I love garlic and I eat it shamelessly, never worrying or caring about embarrassing toxic breath. If Lebanon were to ever declare a national smell, to hoist the flag of any odour other than garlic would be sacrilege. I speak to my mother on the phone an average of four times a day. When I say inshallah in response to a request, it probably means no. I stare at strangers all of the time. When riding in a car, I’m often overwhelmed by a feeling of hatred towards ‘pedestrians,’ and when driving in countries with “civilised” traffic laws I usually join my mother in fantasising aloud about running them — and bicyclists — over. I think taxi drivers are the best source of national news. I’m loud. I don’t go anywhere without an eerie eye dangling from my neck to ward off evil. I knock on wood every time someone compliments me. I’m not religious but I believe in God because it feels strange not to. I love unconditionally this memory, idea and sensibility we call Palestine, even though I wasn’t around to see it before it burned, and I join millions in the belief that together, somehow, we will resurrect it. When I see a photo of a martyr who fought to liberate my country — even if it was just the “tip” — my body inflates with pride.

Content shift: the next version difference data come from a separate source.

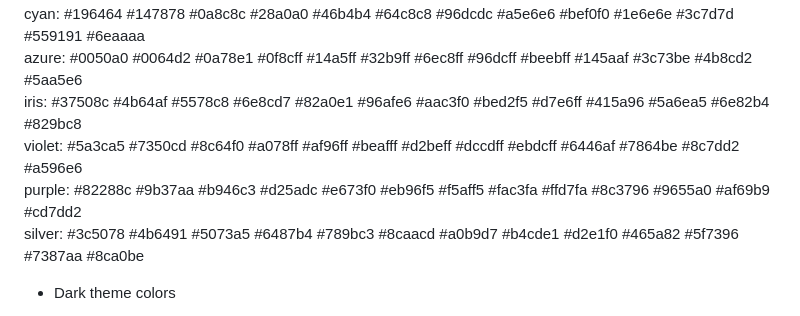
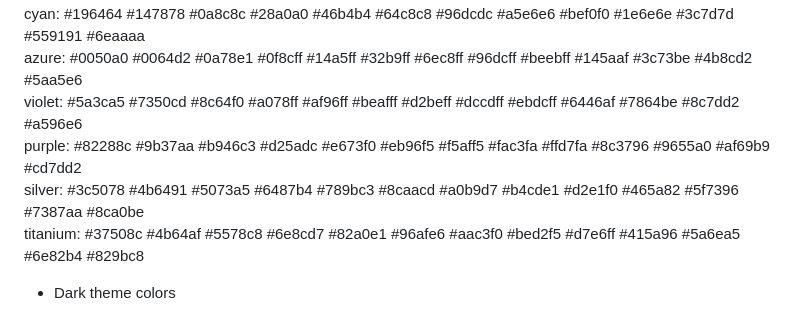
Before and after one commit to Photonico/Photonica, a Markdown page: note.md, the part around the change. Drawn GitHub-style.

Commit message:
change a color group name

```diff
--- a/note.md
+++ b/note.md
@@ -59,10 +59,10 @@ lime:     #64871e #739b1e #82aa1e #96be2d #aacd46 #b9dc6e #c8e696 #d7ebaa #e1f0c
 green:    #19642d #288237 #379b4b #46b45a #6ec878 #87dc9b #afe6b9 #beebbe #c8f0c8 #286e32 #468250 #5a9b64 #6eb478
 cyan:     #196464 #147878 #0a8c8c #28a0a0 #46b4b4 #64c8c8 #96dcdc #a5e6e6 #bef0f0 #1e6e6e #3c7d7d #559191 #6eaaaa
 azure:    #0050a0 #0064d2 #0a78e1 #0f8cff #14a5ff #32b9ff #6ec8ff #96dcff #beebff #145aaf #3c73be #4b8cd2 #5aa5e6
-iris:     #37508c #4b64af #5578c8 #6e8cd7 #82a0e1 #96afe6 #aac3f0 #bed2f5 #d7e6ff #415a96 #5a6ea5 #6e82b4 #829bc8
 violet:   #5a3ca5 #7350cd #8c64f0 #a078ff #af96ff #beafff #d2beff #dccdff #ebdcff #6446af #7864be #8c7dd2 #a596e6
 purple:   #82288c #9b37aa #b946c3 #d25adc #e673f0 #eb96f5 #f5aff5 #fac3fa #ffd7fa #8c3796 #9655a0 #af69b9 #cd7dd2
 silver:   #3c5078 #4b6491 #5073a5 #6487b4 #789bc3 #8caacd #a0b9d7 #b4cde1 #d2e1f0 #465a82 #5f7396 #7387aa #8ca0be
+titanium: #37508c #4b64af #5578c8 #6e8cd7 #82a0e1 #96afe6 #aac3f0 #bed2f5 #d7e6ff #415a96 #5a6ea5 #6e82b4 #829bc8
 
 * Dark theme colors
 
```
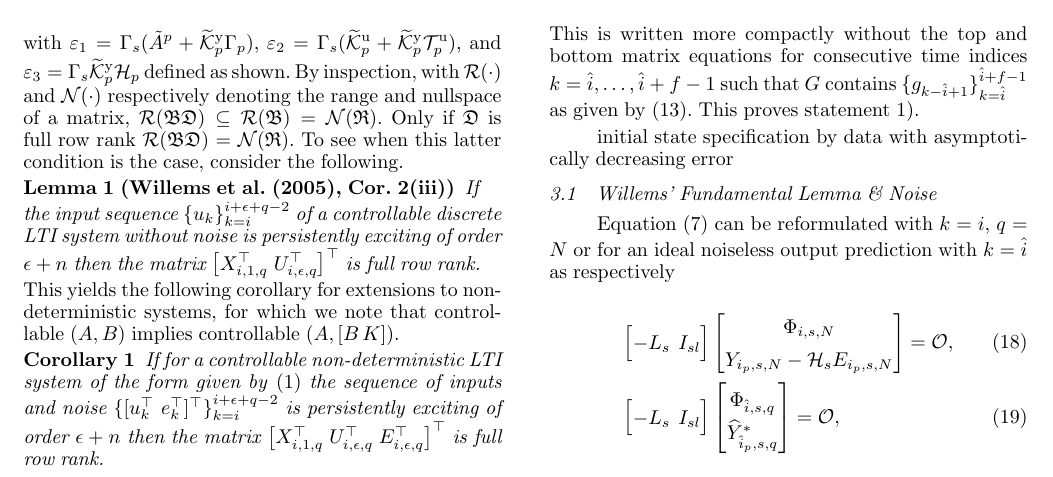
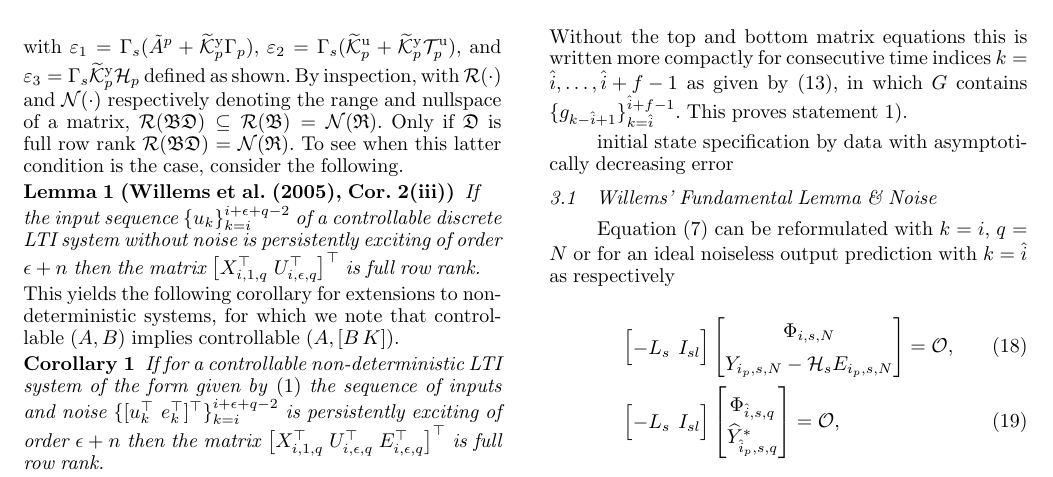
Before and after one commit to TUDelft-DataDrivenControl/Automatica2024_CL-DeePC, a LaTeX document (autosam.tex, which reads sections/3_CL_DeePC.tex): part of page 5 of 9, cut so that both start at the same text. Compiled offline with pdfLaTeX.

Commit message:
Update on Overleaf.

```diff
--- a/sections/3_CL_DeePC.tex
+++ b/sections/3_CL_DeePC.tex
@@ -140,7 +140,7 @@ With reference to~\eqref{eq:Yf1} and~\eqref{eq:DataEq1}, premultiplying both sid
         \datavec{e}{k_p,s}
     \end{bmatrix}.
 \end{align}
-This is written more compactly without the top and bottom matrix equations for consecutive time indices $k={\hat{i},\dots,\hat{i}+f-1}$ such that $G$ contains $\{g_{k-\hat{i}+1}\}_{k=\hat{i}}^{\hat{i}+f-1}$ as given by \eqref{eq:Theorem1}. This proves statement~\ref{claim:G_exists}).
+Without the top and bottom matrix equations this is written more compactly for consecutive time indices $k={\hat{i},\dots,\hat{i}+f-1}$ as given by \eqref{eq:Theorem1}, in which $G$ contains $\{g_{k-\hat{i}+1}\}_{k=\hat{i}}^{\hat{i}+f-1}$. This proves statement~\ref{claim:G_exists}).
 
 initial state specification by data with asymptotically decreasing error
 
```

My maternal grandmother is veiled. She has been to Najaf and to Mecca and to every other imaginable holy stretch of land one can imagine. She would’ve forced herself into Jerusalem if she could. My uncle married his cousin. My father grew up in a village in the northwest of Lebanon with ten siblings and a pet sheep named Sahsah. As a young boy he dreamt of becoming a street vendor because they sold treats he always drooled over but could never afford. He’s a lawyer now, and a damned good one. My mother grew up in the South; she makes delicious lahmeh madou’a and frakeh; she remembers the UNIFIL soldiers who used to visit the corner store to buy orange soda — she wasn’t too fond of them. My maternal grandfather died when I was six; I remember shadows of him sitting in their front-yard by the fig tree, drinking Turkish coffee in his traditional, Arab sleeping gown. If I ever get married it’ll be in that house, by the tree and the thyme bushes and the spirit of my grandfather.
When I contemplate what Lebanon means to me and why I love it despite its endless flaws, and when I meditate over what it is that makes me an Arab, I think of these things among many other tiny specks and grains of detail that link together to form the web of my identity, and the kaleidoscope through which I perceive my homeland.